[Jos Weyers] tipping us off about this lock impressioning video. It shows his final round of the lock impressioning championship at this year’s SSDev conference. Even though he shaved about fifteen seconds off of his 87-second single-lock record from last year he came in third overall because the competition averages times over several rounds.
This method of opening locks uses a file to create the correct teeth after examination of tiny marks on a key blank from trying to open the lock. We’ve seen foil impressioning as well as electronic impressioning, but video of the competitions makes this our favorite method.

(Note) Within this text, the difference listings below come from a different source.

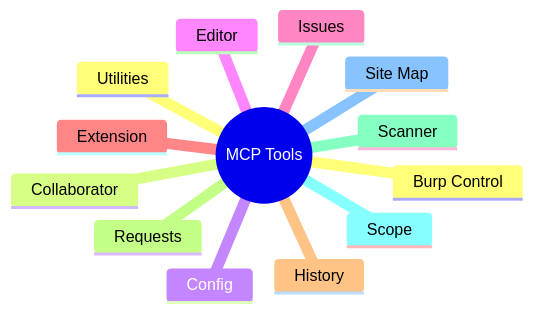
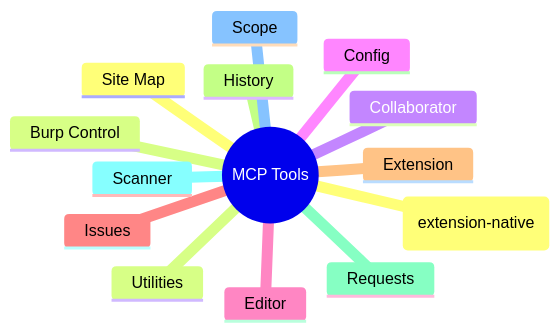
The diagram in mcp/tools-reference.md (six2dez/burp-ai-agent-docs), drawn with Mermaid before and after one commit. The commit also changed other lines of this file and 20 other files, not shown here.

````diff
--- a/mcp/tools-reference.md
+++ b/mcp/tools-reference.md
@@ -5,16 +5,17 @@
 ```mermaid
 mindmap
   root((MCP Tools))
+    AI (extension-native)
     Burp Control
     Collaborator
     Config
     Editor
     Issues
     Extension
     History
     Requests
     Scanner
     Scope
     Site Map
     Utilities
 ```
````
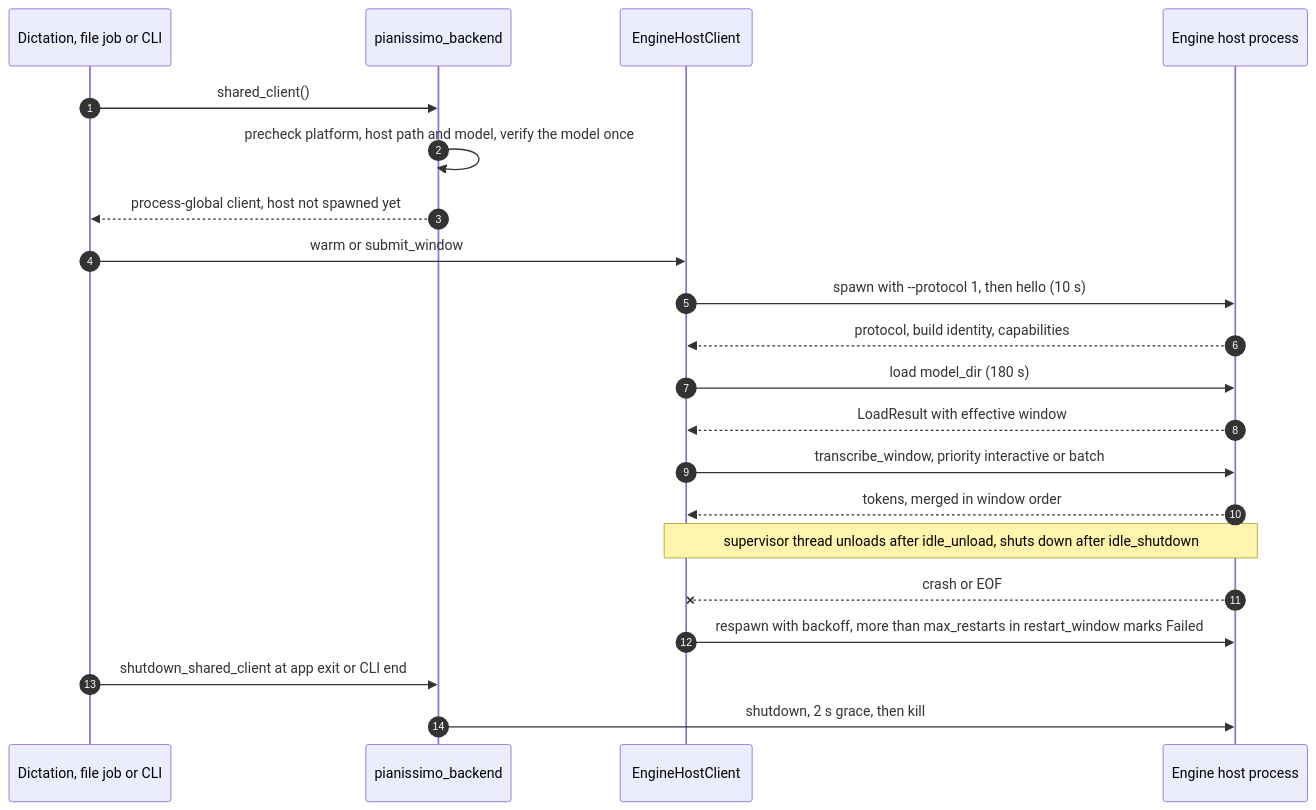
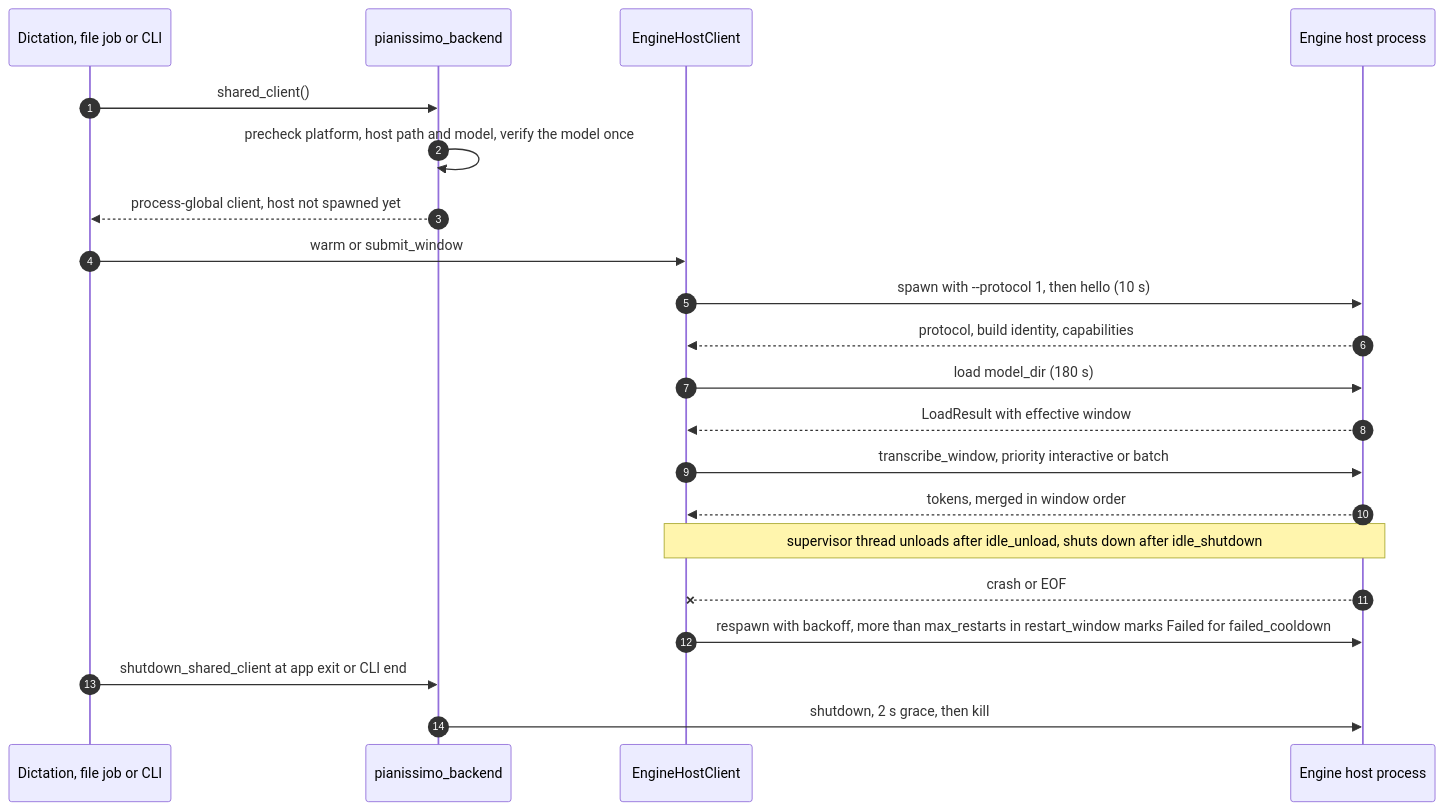
The fourth of 4 diagrams in docs/ARCHITECTURE.md (Magnus-Gille/sagascript), drawn with Mermaid before and after one commit. The commit also changed other lines of this file and 3 other files, not shown here.

````diff
--- a/docs/ARCHITECTURE.md
+++ b/docs/ARCHITECTURE.md
@@ -227,23 +227,23 @@
 ```mermaid
 sequenceDiagram
     autonumber
     participant Caller as Dictation, file job or CLI
     participant PB as pianissimo_backend
     participant Client as EngineHostClient
     participant Host as Engine host process
     Caller->>PB: shared_client()
     PB->>PB: precheck platform, host path and model, verify the model once
     PB-->>Caller: process-global client, host not spawned yet
     Caller->>Client: warm or submit_window
     Client->>Host: spawn with --protocol 1, then hello (10 s)
     Host-->>Client: protocol, build identity, capabilities
     Client->>Host: load model_dir (180 s)
     Host-->>Client: LoadResult with effective window
     Client->>Host: transcribe_window, priority interactive or batch
     Host-->>Client: tokens, merged in window order
     Note over Client,Host: supervisor thread unloads after idle_unload, shuts down after idle_shutdown
     Host--xClient: crash or EOF
-    Client->>Host: respawn with backoff, more than max_restarts in restart_window marks Failed
+    Client->>Host: respawn with backoff, more than max_restarts in restart_window marks Failed for failed_cooldown
     Caller->>PB: shutdown_shared_client at app exit or CLI end
     PB->>Host: shutdown, 2 s grace, then kill
 ```
````
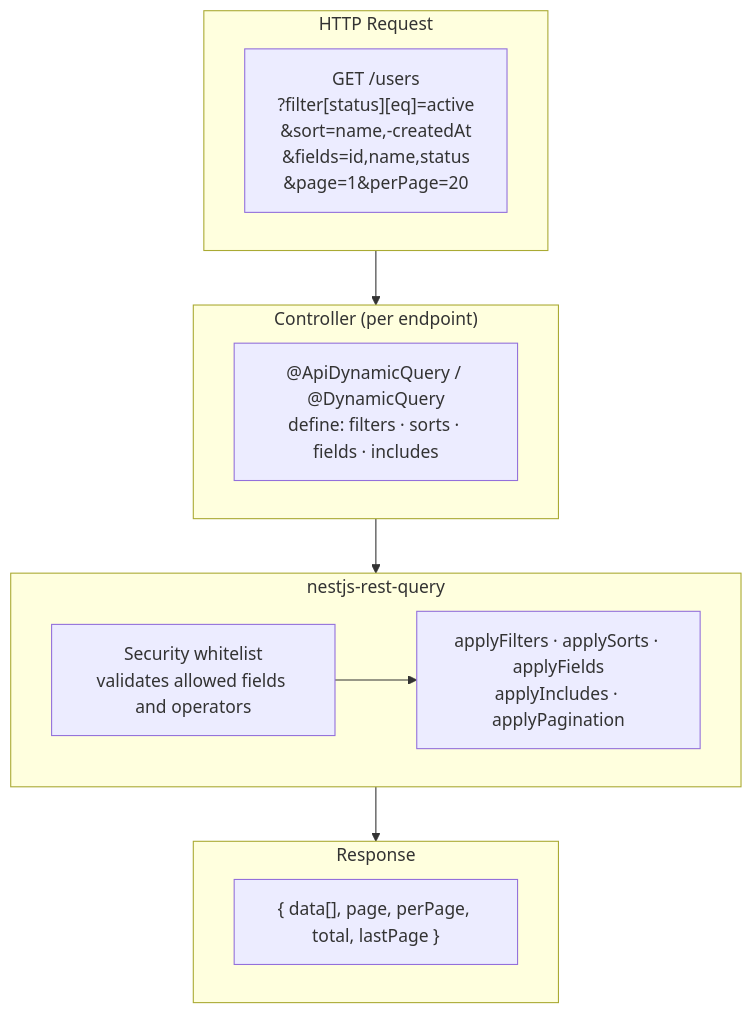
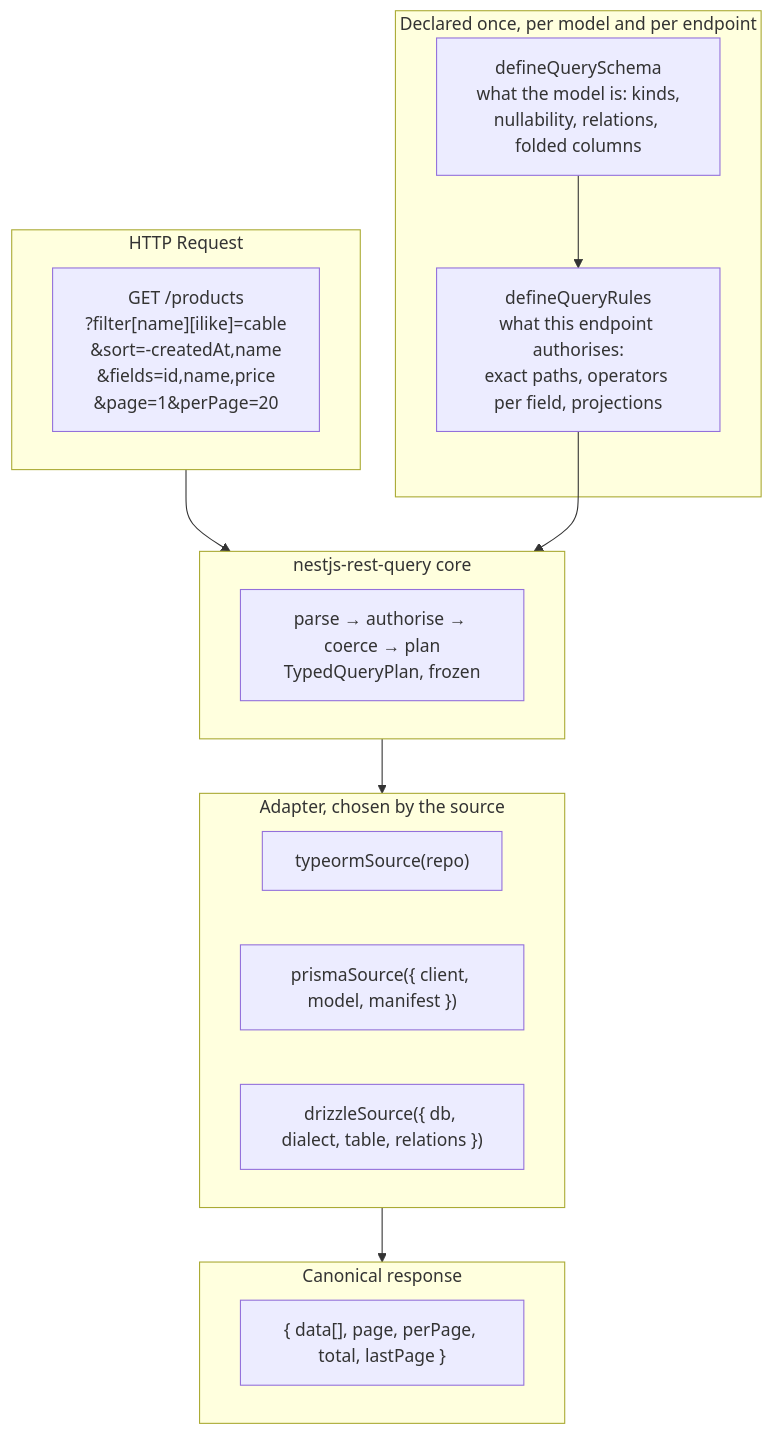
Before and after one commit to naldomadeira/nestjs-rest-query: the diagram in apps/docs/content/en/index.mdx, drawn with Mermaid. The commit also changed other lines of this file and 25 other files, not shown here.

````diff
--- a/apps/docs/content/en/index.mdx
+++ b/apps/docs/content/en/index.mdx
@@ -20,24 +26,31 @@
 ```mermaid
 flowchart TD
   subgraph IN["HTTP Request"]
-    Q["GET /users\n?filter[status][eq]=active\n&sort=name,-createdAt\n&fields=id,name,status\n&page=1&perPage=20"]
+    Q["GET /products<br/>?filter[name][ilike]=cable<br/>&sort=-createdAt,name<br/>&fields=id,name,price<br/>&page=1&perPage=20"]
   end
 
-  subgraph CTRL["Controller (per endpoint)"]
-    D["@ApiDynamicQuery / @DynamicQuery\ndefine: filters · sorts · fields · includes"]
+  subgraph DECL["Declared once, per model and per endpoint"]
+    S["defineQuerySchema<br/>what the model is: kinds,<br/>nullability, relations, folded columns"]
+    R["defineQueryRules<br/>what this endpoint authorises:<br/>exact paths, operators per field, projections"]
+    S --> R
   end
 
-  subgraph LIB["nestjs-rest-query"]
-    W["Security whitelist\nvalidates allowed fields and operators"]
-    H["applyFilters · applySorts · applyFields\napplyIncludes · applyPagination"]
-    W --> H
+  subgraph CORE["nestjs-rest-query core"]
+    P["parse → authorise → coerce → plan<br/>TypedQueryPlan, frozen"]
   end
 
-  subgraph OUT["Response"]
-    R["{ data[], page, perPage, total, lastPage }"]
+  subgraph AD["Adapter, chosen by the source"]
+    T["typeormSource(repo)"]
+    PR["prismaSource({ client, model, manifest })"]
+    DR["drizzleSource({ db, dialect, table, relations })"]
   end
 
-  IN --> CTRL
-  CTRL --> LIB
-  LIB --> OUT
+  subgraph OUT["Canonical response"]
+    O["{ data[], page, perPage, total, lastPage }"]
+  end
+
+  IN --> CORE
+  R --> CORE
+  CORE --> AD
+  AD --> OUT
 ```
````
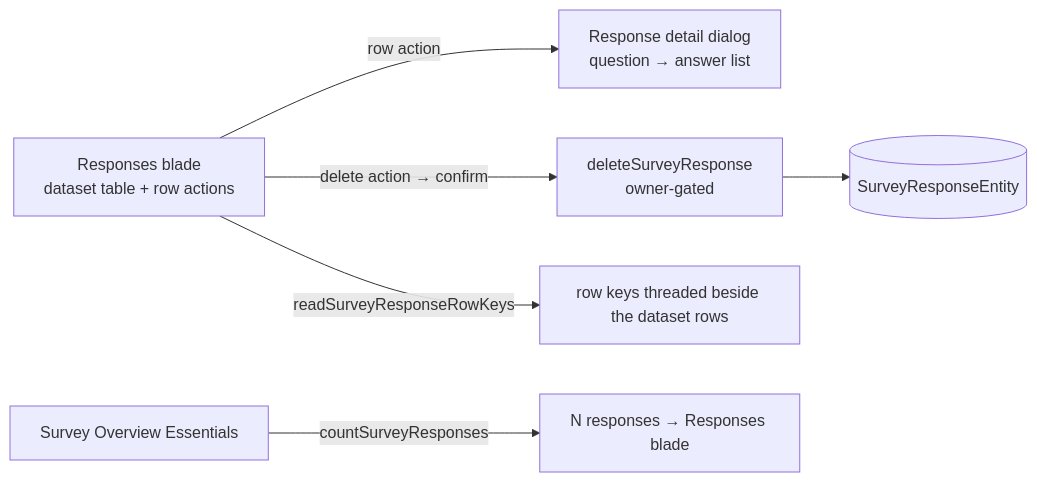
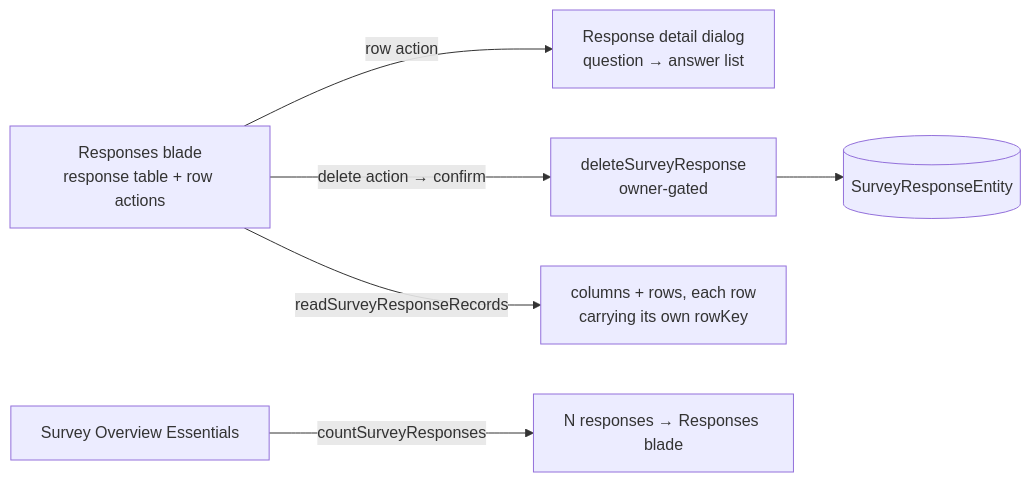
The diagram in packages/app/content/docs/platform/survey-response-management.md (Esposter/Esposter), drawn with Mermaid before and after one commit. The commit also changed other lines of this file and 17 other files, not shown here.

````diff
--- a/packages/app/content/docs/platform/survey-response-management.md
+++ b/packages/app/content/docs/platform/survey-response-management.md
@@ -12,8 +12,8 @@
 ```mermaid
 flowchart LR
-  BLADE["Responses blade<br/>dataset table + row actions"] -->|row action| DETAIL["Response detail dialog<br/>question → answer list"]
+  BLADE["Responses blade<br/>response table + row actions"] -->|row action| DETAIL["Response detail dialog<br/>question → answer list"]
   BLADE -->|"delete action → confirm"| DEL["deleteSurveyResponse<br/>owner-gated"]
   DEL --> AT[("SurveyResponseEntity")]
-  BLADE -->|readSurveyResponseRowKeys| KEYS["row keys threaded beside the dataset rows"]
+  BLADE -->|readSurveyResponseRecords| RECORDS["columns + rows, each row<br/>carrying its own rowKey"]
   OV["Survey Overview Essentials"] -->|countSurveyResponses| COUNT["N responses → Responses blade"]
 ```
````
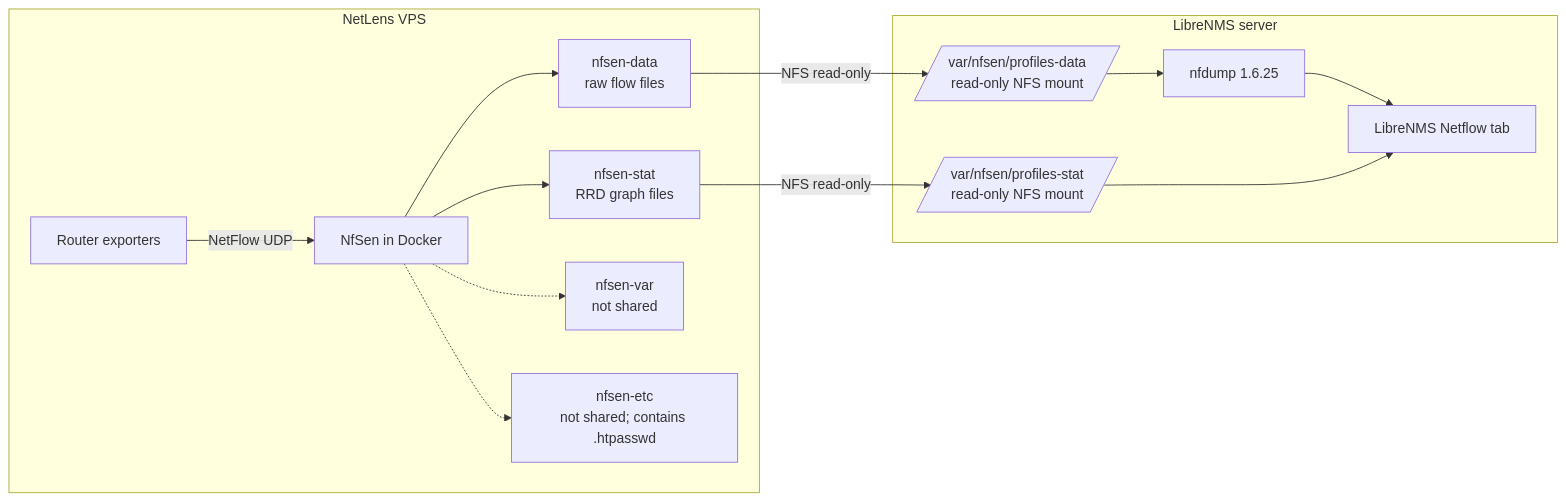
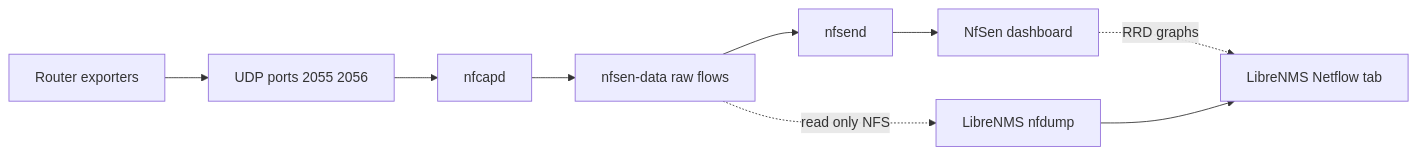
Before and after one commit to rezwanvaiya2-0/netlens: the diagram in site/docs/integration/librenms.md, drawn with Mermaid. The commit also changed 71 other files, not shown here.

Commit message:
Fix NetLens data flow diagram

```diff
--- a/site/docs/integration/librenms.md
+++ b/site/docs/integration/librenms.md
@@ -75,20 +75,11 @@
 <div class="mermaid">
 flowchart LR
-  subgraph VPS[NetLens VPS]
-    R[Router exporters] -->|NetFlow UDP| N[NfSen in Docker]
-    N --> D[nfsen-data&lt;br/&gt;raw flow files]
-    N --> S[nfsen-stat&lt;br/&gt;RRD graph files]
-    N -.-> V[nfsen-var&lt;br/&gt;not shared]
-    N -.-> E[nfsen-etc&lt;br/&gt;not shared; contains .htpasswd]
-  end
-  subgraph L[LibreNMS server]
-    M[/var/nfsen/profiles-data&lt;br/&gt;read-only NFS mount/]
-    Q[/var/nfsen/profiles-stat&lt;br/&gt;read-only NFS mount/]
-    UI[LibreNMS Netflow tab]
-    F[nfdump 1.6.25]
-  end
-  D -->|NFS read-only| M
-  S -->|NFS read-only| Q
-  M --> F --> UI
-  Q --> UI
+  A[Router exporters] --> B[UDP ports 2055 2056]
+  B --> C[nfcapd]
+  C --> D[nfsen-data raw flows]
+  D --> E[nfsend]
+  E --> F[NfSen dashboard]
+  D -. read only NFS .-> G[LibreNMS nfdump]
+  F -. RRD graphs .-> H[LibreNMS Netflow tab]
+  G --> H
 </div>
```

[Barry] shared his postulation on how electronic key impressioning works (google cache). You may remember his foil impressioning demo from earlier in the month, but now he’s addressing a piece of news we must have missed. Apparently, a handheld impressioning device is about to hit the market that can tell you the key codes for a lock in a matter of seconds. [Barry’s] guessing at how this is done from his experience with a similar device aimed at car locks. When the circuit board seen above is inserted into a lock, it completes a circuit between the lock housing and the wafer. The firmware monitors the conductors on the tip of the PCB to calculate how deeply the cut should be and at what point on the key.
This would be fun to try with a homemade PCB, any idea how to deal with wrapping traces around the edge of the board like that?
Apparently it’s been around for fifteen years but using foil impressions to pick locks is new to us. This is similar to using bump keys but it works on locks that are supposedly much more secure. This method uses a heavy gauge aluminum foil to grab and hold the pins in the correct place for the lock to be turned. The foil is folded over and slits are cut where each pin will fall. It is then inserted into a lock on a tool shaped like a key blank. Jiggle the tool for a bit and the cylinder will turn. This just reminds us that we’re much more dependent on the good will of our fellow citizens to not steal our stuff, rather than the deterrent that a lock provides.
We’ve embedded a detail and fascinating demonstration of this method after the break. The materials in the video are from a Chinese-made kit. We’re not sure where you find these types of locks, but we don’t feel any less secure since our keys could be obtained from a distance anyway.
Update: Video now embedded after the break. The link is down but you can try the Google Cache version.
Continue reading “Foil impressioning defeats security locks”
[Steffen Wernéry] has published a video of the impressioning contest at LockCon. We learned about key impressioning at this year’s HOPE conference. You start the process by inserting a key blank into the lock. By turning the lock until it stops and then moving the key up and down you create marks on the blank’s face. Take a file to those marks to remove the extra material and then repeat the process. Once the pins are set properly, they’ll stop leaving marks on the blank. It takes a lot of skill to do this right, but you end up with a perfectly functional key. [Barry Wels] managed to win the competition in 5:30 with second place coming in at 6 minutes.
The Open Organisation Of Lockpickers (TOOOL) is planning a new annual gathering for lockpickers. October 9-12th they will hold the first ever LockCon in Sneek, Netherlands. The event was spawned from the Dutch Open lockpicking championships, but they’ve decided to expand beyond just competition into a full conference. This year the conference is limited to just 100 lockpickers, technicians, manufacturers, hackers, and law enforcement members. They’ll compete in picking competitions, safe manipulation, and key impressioning.
On a related note: Organizer [Barry Wels] just became the first non-German to win an SSDeV competition with his key impressioning skills. We covered key impressioning when we saw his talk about high security keys at The Last Hope. He says it’s only been about two years worth of study and 500 keys to become a master. He managed to open the lock in 5:13 filing two whole keys during that time.
[photo: Rija 2.0]
[Barry Wels] is well known for his lockpicking talks, but this year he wanted to talk about how he copies high security keys. If a key blank is available, you could make a copy just by viewing the original. High security keys generally have profiles with more side cuts, which means you can guess at how deep a specific pin is by observing how many cuts it crosses. He also showed that you could imprint your arm with the key and use that as a guide. If a blank isn’t available, you could fill a similar key with solder and file that down.
[Barry] showed two different kits for casting keys. The first used soft clay in a clam shell to make an imprint of the original key. The form is then filled with a low melting point alloy (probably Wood’s metal) to create the new key. A second style uses a metal form and two part silicone to create the mold. This method works for most high security keys, but will not work on keys with active elements like sliders or magnets.
Finally, [Barry] talked about his favorite method: impressioning. Unlike picking a lock, when you’re done impressioning you have a funtional key. You start with key blank and file off the top layer. Place the blank in the lock and turn it till it jams. Then, you rock the key up and down. Observing the key under light you’ll see a small mark where each pin is. File a bit where the marks appear and repeat the process. You can’t use too much force or you might break the blank. This also works on dimple keys and as this video shows, laser cut keys. [Barry] highly recommends the impressioning book by [Oliver Diederichsen].
[photo: Rija 2.0]